**Required work:** Your job is to copy every line in the material containing the word "nowrap".

**Information shown:**
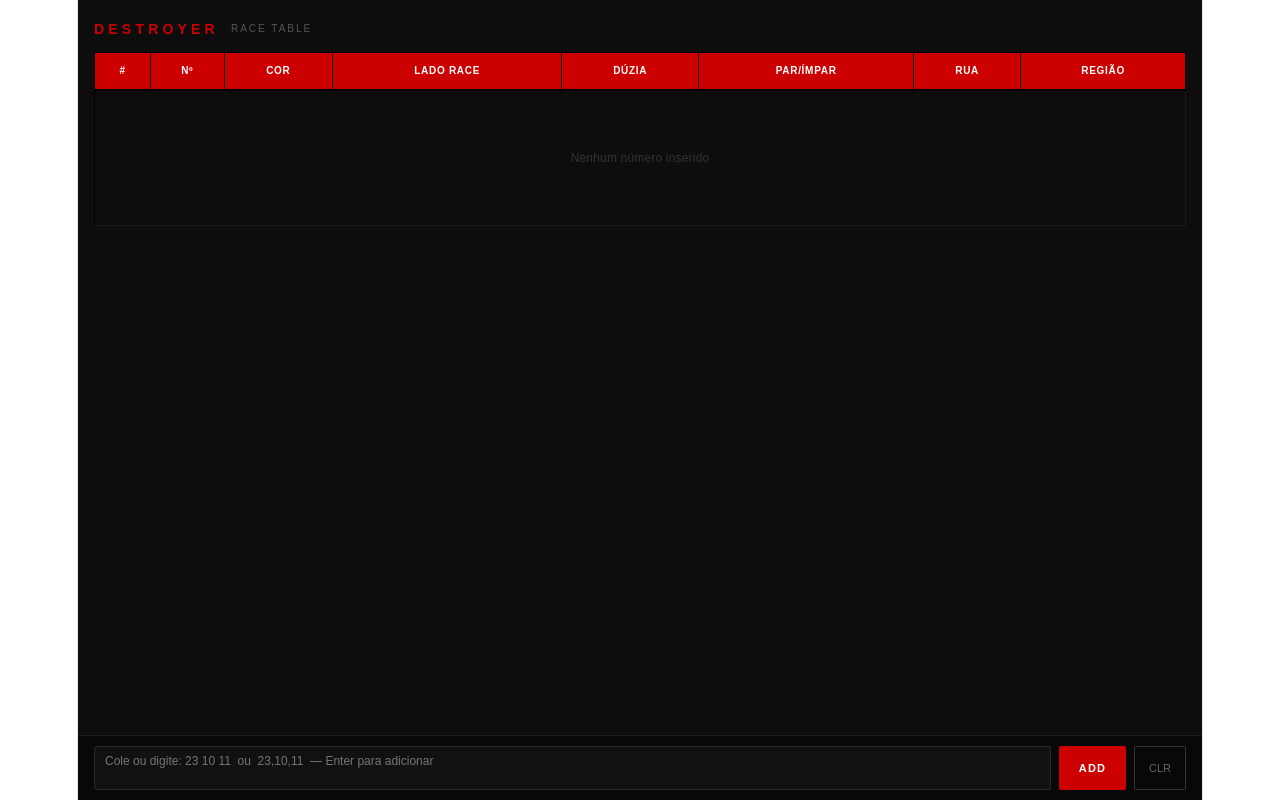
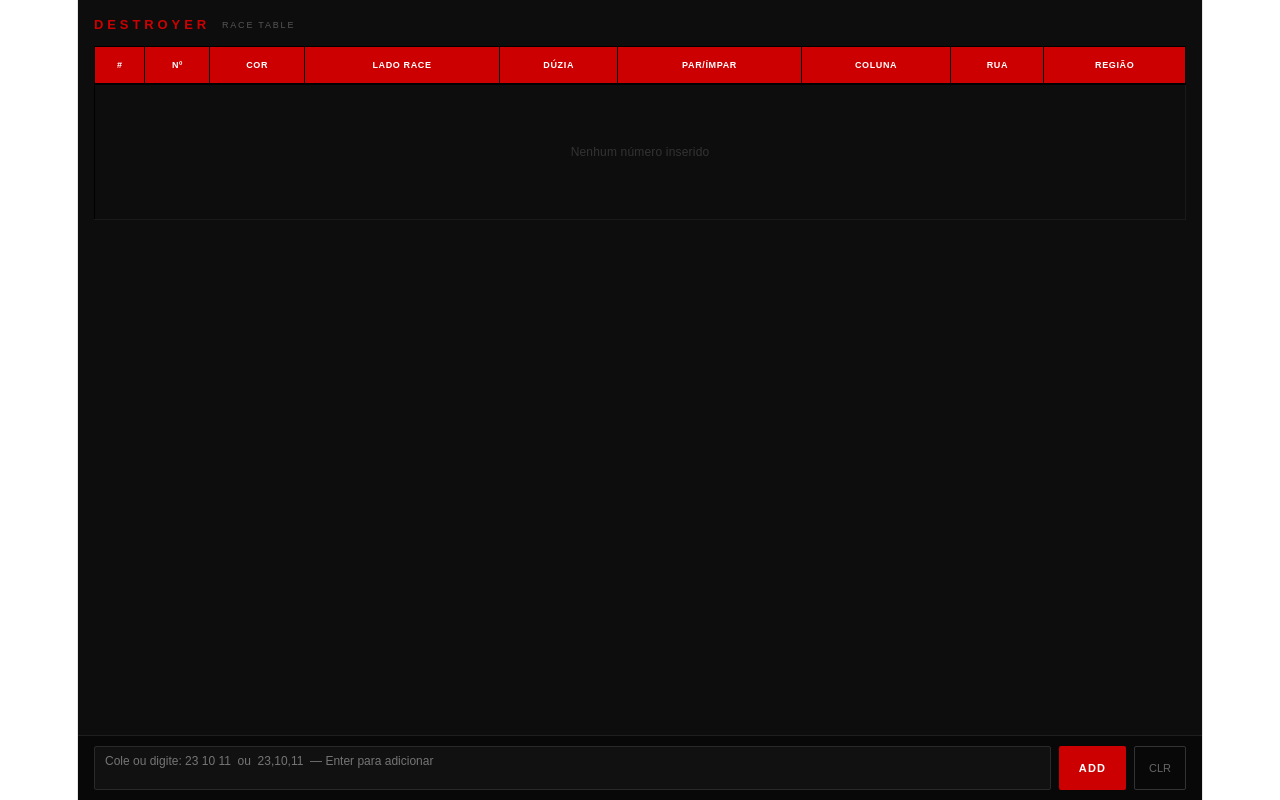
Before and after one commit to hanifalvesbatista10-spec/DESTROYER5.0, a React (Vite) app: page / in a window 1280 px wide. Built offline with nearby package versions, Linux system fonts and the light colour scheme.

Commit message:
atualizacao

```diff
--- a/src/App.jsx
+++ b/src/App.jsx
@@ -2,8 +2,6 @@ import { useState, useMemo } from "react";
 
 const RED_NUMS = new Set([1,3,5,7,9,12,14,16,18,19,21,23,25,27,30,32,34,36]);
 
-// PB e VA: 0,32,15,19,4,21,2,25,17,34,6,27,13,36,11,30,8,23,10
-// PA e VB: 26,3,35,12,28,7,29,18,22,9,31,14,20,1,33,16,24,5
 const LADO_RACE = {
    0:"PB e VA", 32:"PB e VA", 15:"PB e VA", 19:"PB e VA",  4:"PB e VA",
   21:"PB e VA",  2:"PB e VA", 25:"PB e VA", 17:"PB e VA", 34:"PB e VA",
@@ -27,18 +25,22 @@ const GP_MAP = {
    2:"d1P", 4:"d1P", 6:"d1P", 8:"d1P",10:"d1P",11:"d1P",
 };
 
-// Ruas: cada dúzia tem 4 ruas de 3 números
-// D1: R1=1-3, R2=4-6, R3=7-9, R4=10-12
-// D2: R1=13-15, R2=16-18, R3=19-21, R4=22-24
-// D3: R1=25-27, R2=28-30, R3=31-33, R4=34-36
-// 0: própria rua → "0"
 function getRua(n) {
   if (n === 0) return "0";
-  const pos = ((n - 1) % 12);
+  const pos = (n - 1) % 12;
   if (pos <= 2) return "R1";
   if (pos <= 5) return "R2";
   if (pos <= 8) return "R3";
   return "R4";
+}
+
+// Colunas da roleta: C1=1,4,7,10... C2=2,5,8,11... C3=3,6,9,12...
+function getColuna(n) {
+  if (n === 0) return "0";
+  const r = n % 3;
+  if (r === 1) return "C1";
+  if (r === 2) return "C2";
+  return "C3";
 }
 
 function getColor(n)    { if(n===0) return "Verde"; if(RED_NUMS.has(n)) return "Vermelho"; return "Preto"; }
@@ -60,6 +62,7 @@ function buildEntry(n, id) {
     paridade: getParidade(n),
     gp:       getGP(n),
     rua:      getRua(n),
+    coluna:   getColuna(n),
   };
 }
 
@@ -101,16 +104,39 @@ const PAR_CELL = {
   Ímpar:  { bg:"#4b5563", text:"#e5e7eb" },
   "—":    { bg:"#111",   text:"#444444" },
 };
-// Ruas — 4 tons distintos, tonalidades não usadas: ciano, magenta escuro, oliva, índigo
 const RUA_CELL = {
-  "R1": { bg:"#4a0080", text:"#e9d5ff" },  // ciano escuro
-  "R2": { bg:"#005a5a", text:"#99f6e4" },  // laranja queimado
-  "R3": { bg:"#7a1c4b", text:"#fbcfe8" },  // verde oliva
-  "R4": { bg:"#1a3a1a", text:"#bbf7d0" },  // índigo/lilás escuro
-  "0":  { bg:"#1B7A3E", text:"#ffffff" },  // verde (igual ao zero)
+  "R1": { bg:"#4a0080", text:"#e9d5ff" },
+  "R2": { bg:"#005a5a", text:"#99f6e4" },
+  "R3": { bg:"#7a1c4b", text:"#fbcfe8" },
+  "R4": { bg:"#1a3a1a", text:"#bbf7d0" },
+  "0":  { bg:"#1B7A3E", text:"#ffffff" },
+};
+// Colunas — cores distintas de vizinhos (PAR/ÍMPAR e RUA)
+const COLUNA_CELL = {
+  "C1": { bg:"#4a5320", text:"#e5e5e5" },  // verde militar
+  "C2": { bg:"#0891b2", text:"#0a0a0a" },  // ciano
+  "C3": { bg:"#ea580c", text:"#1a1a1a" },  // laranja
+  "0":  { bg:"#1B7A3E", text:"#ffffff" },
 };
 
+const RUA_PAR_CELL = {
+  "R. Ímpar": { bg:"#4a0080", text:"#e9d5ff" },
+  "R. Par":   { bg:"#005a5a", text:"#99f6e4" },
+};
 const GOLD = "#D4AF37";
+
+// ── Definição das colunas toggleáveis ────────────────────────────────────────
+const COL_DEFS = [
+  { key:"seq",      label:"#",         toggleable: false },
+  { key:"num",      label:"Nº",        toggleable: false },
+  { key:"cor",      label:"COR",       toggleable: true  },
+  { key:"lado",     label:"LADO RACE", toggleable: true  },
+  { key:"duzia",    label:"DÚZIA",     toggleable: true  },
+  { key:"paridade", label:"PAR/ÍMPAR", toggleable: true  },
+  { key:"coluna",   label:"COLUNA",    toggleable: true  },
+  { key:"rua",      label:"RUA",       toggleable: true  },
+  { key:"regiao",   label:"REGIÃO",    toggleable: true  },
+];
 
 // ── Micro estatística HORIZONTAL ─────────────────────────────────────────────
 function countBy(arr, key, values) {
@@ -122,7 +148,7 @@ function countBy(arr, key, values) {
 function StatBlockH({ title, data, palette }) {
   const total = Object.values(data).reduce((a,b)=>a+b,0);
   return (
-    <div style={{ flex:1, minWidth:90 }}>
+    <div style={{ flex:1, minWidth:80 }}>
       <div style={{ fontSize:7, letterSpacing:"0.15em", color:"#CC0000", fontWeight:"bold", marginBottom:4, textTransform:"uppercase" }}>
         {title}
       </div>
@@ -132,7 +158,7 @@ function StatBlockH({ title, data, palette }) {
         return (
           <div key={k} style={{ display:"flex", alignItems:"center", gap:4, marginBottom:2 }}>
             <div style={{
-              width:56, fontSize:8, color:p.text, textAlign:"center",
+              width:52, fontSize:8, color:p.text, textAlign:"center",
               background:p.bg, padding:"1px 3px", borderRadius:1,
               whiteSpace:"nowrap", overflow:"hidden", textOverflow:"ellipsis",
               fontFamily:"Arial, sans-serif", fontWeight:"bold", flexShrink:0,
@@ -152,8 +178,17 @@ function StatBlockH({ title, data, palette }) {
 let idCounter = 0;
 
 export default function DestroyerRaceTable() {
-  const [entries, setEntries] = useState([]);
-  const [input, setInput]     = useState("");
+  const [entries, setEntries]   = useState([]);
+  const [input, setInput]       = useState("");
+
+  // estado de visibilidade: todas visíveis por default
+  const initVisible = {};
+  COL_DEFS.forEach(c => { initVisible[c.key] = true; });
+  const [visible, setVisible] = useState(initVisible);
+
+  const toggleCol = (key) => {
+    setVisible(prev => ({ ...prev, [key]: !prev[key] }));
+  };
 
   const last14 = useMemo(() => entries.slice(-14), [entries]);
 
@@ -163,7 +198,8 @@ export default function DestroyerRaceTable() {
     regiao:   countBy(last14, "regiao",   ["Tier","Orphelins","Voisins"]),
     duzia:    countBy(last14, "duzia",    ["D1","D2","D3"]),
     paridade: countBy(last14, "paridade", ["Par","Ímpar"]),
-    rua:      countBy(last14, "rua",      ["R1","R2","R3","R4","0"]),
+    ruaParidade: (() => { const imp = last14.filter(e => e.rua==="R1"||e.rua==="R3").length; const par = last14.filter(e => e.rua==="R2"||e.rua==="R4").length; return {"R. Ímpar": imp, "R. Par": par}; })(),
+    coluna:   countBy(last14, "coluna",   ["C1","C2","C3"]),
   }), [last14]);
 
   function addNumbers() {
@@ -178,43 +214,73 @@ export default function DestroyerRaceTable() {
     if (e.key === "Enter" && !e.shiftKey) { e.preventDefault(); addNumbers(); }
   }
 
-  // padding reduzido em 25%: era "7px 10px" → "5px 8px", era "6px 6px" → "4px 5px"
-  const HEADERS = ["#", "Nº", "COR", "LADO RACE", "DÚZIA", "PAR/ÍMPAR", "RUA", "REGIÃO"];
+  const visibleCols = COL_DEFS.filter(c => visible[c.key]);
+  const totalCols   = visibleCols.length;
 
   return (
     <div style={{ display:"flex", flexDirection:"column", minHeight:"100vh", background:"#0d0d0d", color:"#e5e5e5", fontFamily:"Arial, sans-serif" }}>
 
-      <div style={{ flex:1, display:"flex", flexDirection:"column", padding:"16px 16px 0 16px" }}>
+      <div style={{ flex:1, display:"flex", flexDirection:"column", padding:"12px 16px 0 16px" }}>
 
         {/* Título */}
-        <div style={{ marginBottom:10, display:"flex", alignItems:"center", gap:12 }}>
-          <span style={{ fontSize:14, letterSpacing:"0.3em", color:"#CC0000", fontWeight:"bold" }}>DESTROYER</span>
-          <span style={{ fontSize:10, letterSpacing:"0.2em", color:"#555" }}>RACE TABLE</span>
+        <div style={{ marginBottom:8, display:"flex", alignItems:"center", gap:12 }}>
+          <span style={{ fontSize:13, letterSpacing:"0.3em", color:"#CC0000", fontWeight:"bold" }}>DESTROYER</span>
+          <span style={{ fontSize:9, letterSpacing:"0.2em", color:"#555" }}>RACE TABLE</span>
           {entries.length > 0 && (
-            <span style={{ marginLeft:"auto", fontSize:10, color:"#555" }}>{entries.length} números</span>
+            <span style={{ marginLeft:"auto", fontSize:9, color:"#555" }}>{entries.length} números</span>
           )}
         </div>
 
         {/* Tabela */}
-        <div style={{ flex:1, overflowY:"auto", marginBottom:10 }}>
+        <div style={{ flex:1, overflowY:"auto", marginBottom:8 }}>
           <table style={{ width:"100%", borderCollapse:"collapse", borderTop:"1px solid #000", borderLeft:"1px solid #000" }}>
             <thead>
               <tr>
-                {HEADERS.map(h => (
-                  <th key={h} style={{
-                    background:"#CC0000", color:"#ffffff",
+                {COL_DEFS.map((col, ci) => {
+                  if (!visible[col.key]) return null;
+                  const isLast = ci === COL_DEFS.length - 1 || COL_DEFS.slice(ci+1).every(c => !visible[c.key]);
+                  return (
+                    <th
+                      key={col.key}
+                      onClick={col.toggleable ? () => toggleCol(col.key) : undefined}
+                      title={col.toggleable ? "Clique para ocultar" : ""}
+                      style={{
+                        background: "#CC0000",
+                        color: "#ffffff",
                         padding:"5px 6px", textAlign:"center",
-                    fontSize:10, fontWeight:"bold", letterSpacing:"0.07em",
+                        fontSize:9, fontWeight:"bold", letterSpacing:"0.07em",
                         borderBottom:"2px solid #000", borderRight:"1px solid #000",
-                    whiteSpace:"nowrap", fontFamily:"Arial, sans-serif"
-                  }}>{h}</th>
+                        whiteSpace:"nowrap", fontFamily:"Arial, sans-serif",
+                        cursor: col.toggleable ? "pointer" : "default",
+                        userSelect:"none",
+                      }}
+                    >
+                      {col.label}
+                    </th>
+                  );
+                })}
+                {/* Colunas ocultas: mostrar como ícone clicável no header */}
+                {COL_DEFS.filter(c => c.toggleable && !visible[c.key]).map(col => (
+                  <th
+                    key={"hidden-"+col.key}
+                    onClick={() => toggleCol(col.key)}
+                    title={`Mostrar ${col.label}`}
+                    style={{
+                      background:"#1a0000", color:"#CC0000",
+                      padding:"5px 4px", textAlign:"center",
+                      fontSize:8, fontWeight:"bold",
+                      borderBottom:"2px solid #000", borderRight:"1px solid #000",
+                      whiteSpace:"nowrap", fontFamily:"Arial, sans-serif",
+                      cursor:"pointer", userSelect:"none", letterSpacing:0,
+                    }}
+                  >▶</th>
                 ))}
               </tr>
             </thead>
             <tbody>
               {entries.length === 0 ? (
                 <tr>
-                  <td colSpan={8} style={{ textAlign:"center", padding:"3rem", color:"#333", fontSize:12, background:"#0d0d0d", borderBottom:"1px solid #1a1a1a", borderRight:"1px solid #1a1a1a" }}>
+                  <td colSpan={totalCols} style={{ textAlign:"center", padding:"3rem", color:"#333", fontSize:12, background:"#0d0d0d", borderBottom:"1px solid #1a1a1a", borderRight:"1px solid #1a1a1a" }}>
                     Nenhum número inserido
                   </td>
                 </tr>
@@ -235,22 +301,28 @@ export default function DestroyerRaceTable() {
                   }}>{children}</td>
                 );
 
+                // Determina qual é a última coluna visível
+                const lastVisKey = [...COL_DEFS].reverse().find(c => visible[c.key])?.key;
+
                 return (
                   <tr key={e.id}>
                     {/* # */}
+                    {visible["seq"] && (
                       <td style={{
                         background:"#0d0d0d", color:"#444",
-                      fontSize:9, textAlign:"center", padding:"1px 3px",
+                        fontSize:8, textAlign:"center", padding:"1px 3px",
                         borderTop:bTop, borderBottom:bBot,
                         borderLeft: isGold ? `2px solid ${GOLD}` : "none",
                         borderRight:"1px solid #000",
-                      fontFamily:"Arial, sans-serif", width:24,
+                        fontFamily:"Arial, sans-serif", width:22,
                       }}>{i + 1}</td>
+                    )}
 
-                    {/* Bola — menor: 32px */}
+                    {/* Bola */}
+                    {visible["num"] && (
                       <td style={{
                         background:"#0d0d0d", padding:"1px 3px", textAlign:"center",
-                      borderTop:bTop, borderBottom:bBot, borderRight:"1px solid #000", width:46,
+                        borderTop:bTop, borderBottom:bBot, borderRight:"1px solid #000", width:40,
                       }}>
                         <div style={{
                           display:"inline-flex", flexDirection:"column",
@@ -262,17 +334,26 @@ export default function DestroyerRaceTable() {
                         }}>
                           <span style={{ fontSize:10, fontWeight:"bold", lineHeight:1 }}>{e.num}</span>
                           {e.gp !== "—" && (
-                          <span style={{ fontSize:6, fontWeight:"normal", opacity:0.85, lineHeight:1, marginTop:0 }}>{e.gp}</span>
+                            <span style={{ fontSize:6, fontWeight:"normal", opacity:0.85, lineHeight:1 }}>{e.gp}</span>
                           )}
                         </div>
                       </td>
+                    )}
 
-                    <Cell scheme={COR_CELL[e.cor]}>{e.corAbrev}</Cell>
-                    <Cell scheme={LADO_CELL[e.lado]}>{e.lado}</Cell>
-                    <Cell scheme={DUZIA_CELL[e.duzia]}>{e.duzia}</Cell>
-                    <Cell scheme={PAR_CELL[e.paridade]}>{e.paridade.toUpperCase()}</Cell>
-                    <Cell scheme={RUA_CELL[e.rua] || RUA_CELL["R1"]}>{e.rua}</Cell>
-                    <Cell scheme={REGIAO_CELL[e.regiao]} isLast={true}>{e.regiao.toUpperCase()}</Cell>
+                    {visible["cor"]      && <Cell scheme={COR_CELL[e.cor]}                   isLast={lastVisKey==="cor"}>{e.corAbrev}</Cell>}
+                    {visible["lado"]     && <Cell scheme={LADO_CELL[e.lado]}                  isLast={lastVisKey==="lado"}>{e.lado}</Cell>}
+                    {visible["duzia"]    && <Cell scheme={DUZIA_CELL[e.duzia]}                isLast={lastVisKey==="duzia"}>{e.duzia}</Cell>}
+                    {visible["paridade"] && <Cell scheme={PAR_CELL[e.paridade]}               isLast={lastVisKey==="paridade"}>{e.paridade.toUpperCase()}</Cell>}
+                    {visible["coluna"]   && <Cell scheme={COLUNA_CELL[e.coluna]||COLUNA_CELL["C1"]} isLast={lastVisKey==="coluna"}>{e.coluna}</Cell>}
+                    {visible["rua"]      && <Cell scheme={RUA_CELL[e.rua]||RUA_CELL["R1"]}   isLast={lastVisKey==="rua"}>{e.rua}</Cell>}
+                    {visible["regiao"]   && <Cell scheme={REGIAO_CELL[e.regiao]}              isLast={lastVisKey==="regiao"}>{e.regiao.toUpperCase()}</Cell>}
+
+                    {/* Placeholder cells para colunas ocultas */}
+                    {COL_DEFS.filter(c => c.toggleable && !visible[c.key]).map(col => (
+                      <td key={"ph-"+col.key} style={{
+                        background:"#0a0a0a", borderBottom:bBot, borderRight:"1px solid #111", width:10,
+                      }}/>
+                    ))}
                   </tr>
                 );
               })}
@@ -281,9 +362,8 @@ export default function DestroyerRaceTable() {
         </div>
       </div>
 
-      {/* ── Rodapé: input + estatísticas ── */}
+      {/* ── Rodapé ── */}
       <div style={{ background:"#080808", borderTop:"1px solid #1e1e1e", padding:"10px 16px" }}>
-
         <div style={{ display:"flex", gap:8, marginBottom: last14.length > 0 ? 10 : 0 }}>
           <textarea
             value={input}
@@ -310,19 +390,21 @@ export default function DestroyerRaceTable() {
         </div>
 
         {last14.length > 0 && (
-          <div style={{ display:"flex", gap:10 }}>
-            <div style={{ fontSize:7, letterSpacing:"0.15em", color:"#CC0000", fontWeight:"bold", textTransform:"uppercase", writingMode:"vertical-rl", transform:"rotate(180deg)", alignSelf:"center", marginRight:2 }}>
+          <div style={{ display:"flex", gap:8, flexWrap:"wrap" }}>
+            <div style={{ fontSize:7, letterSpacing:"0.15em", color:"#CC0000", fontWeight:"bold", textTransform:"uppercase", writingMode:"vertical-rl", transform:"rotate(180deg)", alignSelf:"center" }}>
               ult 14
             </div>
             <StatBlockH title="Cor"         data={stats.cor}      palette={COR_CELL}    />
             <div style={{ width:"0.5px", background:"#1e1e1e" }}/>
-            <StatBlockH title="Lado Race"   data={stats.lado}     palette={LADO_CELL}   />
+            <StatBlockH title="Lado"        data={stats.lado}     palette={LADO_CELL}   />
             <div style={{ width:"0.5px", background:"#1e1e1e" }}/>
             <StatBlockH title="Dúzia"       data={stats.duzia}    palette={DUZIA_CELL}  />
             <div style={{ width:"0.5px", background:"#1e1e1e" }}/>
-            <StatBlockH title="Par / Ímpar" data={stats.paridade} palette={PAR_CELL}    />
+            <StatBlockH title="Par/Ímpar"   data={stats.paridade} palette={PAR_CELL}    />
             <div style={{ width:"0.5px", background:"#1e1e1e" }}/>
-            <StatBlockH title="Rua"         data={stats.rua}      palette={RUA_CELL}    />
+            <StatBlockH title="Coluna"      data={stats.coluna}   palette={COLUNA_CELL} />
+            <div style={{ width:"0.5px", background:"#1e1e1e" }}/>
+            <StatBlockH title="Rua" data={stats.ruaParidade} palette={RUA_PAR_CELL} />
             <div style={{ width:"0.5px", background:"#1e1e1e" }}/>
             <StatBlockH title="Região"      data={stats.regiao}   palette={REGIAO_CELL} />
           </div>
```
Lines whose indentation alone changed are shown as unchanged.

**Reply:**
               whiteSpace:"nowrap", overflow:"hidden", textOverflow:"ellipsis",
-                    whiteSpace:"nowrap", fontFamily:"Arial, sans-serif"
+                        whiteSpace:"nowrap", fontFamily:"Arial, sans-serif",
+                      whiteSpace:"nowrap", fontFamily:"Arial, sans-serif",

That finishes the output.